Silva,it's a neolithic site,part of the Stonehenge complex of SH,Durrington and Woodhenge. Some archaeologists have suggested Durrington was for the rites of the living, Woodhenge a site for rites of the newly dead,and Stonehenge was for thespirits of the blessed ancestors. Woodhenge has a midsummer alignment. Recent excavation has also confirmed that there were stones amidst the posts,including a three sided cove made of sarsen. Some bluestone fragments have recently been found in post holes.
I would personally like to see the concrete markers replaced with wooden posts,to give a better feel of how it might have appeared.
When I first visited this site 39 years ago, there were old wooden posts in situ - although obviously not the originals, but replacements from sometime in the early 20th century.
I don't know when the concrete replacements were put in, but they were there when I revisited the site in 1983.
you're right, it does look a bit new - they're actually concrete posts I'm afraid to say, but to show you where the post holes that did hold the wood were. There are six concentric oval rings of holes, surrounded by a round bank and a ditch (originally 8ft deep) - the bank and ditch is really the 'henge'.

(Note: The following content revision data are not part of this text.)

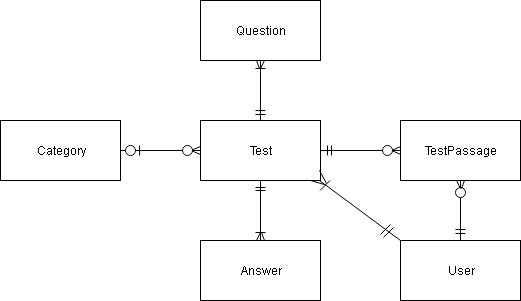
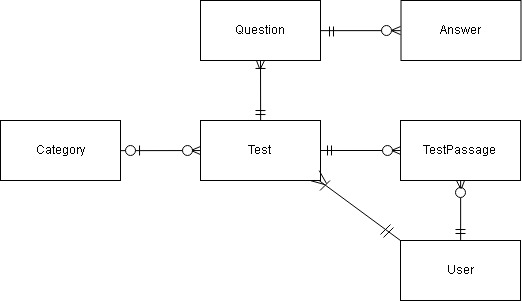
part_5 coccert 2

diff --git a/db/schema.rb b/db/schema.rb
@@ -10,55 +10,6 @@
 #
 # It's strongly recommended that you check this file into your version control system.
 
-ActiveRecord::Schema.define(version: 2018_05_22_195512) do
-
-  create_table "answers", force: :cascade do |t|
-    t.string "body", null: false
-    t.boolean "correct", default: false, null: false
-    t.integer "test_id"
-    t.integer "user_id"
-    t.datetime "created_at", null: false
-    t.datetime "updated_at", null: false
-    t.index ["test_id"], name: "index_answers_on_test_id"
-    t.index ["user_id"], name: "index_answers_on_user_id"
-  end
-
-  create_table "categories", force: :cascade do |t|
-    t.string "title", null: false
-    t.datetime "created_at", null: false
-    t.datetime "updated_at", null: false
-  end
-
-  create_table "questions", force: :cascade do |t|
-    t.string "body", null: false
-    t.integer "test_id"
-    t.datetime "created_at", null: false
-    t.datetime "updated_at", null: false
-    t.index ["test_id"], name: "index_questions_on_test_id"
-  end
-
-  create_table "test_passages", force: :cascade do |t|
-    t.integer "user_id"
-    t.integer "test_id"
-    t.datetime "created_at", null: false
-    t.datetime "updated_at", null: false
-    t.index ["test_id"], name: "index_test_passages_on_test_id"
-    t.index ["user_id"], name: "index_test_passages_on_user_id"
-  end
-
-  create_table "tests", force: :cascade do |t|
-    t.string "title", null: false
-    t.integer "level", default: 0
-    t.integer "category_id"
-    t.datetime "created_at", null: false
-    t.datetime "updated_at", null: false
-    t.index ["category_id"], name: "index_tests_on_category_id"
-  end
-
-  create_table "users", force: :cascade do |t|
-    t.string "name", null: false
-    t.datetime "created_at", null: false
-    t.datetime "updated_at", null: false
-  end
+ActiveRecord::Schema.define(version: 0) do
 
 end

diff --git a/db/seeds.rb b/db/seeds.rb
@@ -25,13 +25,13 @@ category = Category.create! (
 
 test = Test.create! (
     [
-      { title: "RoR basics",  level: 1, category_id: category[0].id, user_id: user[0].id },
-      { title: "HTML basics", level: 0, category_id: category[1].id, user_id: user[0].id },
-      { title: "PHP basics",  level: 1, category_id: category[2].id, user_id: user[1].id }
+      { title: "RoR basics",  level: 1, category_id: category[0].id },
+      { title: "HTML basics", level: 0, category_id: category[1].id },
+      { title: "PHP basics",  level: 1, category_id: category[2].id }
     ]
   )
 
-Question.create! (
+question = Question.create! (
     [
       { body: "Как отменить последнюю миграцию?", test_id: test[0].id },
       { body: "Как заново создайть базу данных?", test_id: test[0].id },
@@ -41,9 +41,9 @@ Question.create! (
 
 Answer.create! (
     [
-      { body: "rails db:rollback", correct: true, test_id: test[0].id },
-      { body: "rails db:recreate", correct: false, test_id: test[1].id },
-      { body: "form", correct: true, test_id: test[1].id }
+      { body: "rails db:rollback", correct: true, question_id: question[0].id },
+      { body: "rails db:recreate", correct: false, question_id: question[1].id },
+      { body: "form", correct: true, question_id: question[2].id }
     ]
   )
 

diff --git a/app/models/test.rb b/app/models/test.rb
@@ -4,7 +4,7 @@ class Test < ApplicationRecord
   has_many :answers
   has_many :test_passages
   has_many :users, through: :test_passages
-  belongs_to :author, class_name: 'User'
+  #belongs_to :author, class_name: 'User'
 
   def self.category(category)    
     joins(:category).where(categories: {title: category}).order(title: :desc).pluck(:title)    

diff --git a/db/migrate/20180520141805_create_answers.rb b/db/migrate/20180520141805_create_answers.rb
@@ -3,7 +3,7 @@ class CreateAnswers < ActiveRecord::Migration[5.2]
     create_table :answers do |t|
       t.string :body, null: false
       t.boolean :correct, default: false, null: false
-      t.references :test, foreign_key: true
+      t.references :question, foreign_key: true
       t.references :user, foreign_key: true
 
       t.timestamps

diff --git a/app/models/answer.rb b/app/models/answer.rb
@@ -1,3 +1,3 @@
 class Answer < ApplicationRecord
-  belongs_to :test
+  belongs_to :question
 end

Maybe the posts stood by themselves, maybe they were carved or painted, or maybe they made the uprights for a building. The long axis points to the midsummer dawn - perhaps it was an earlier version of Stonehenge.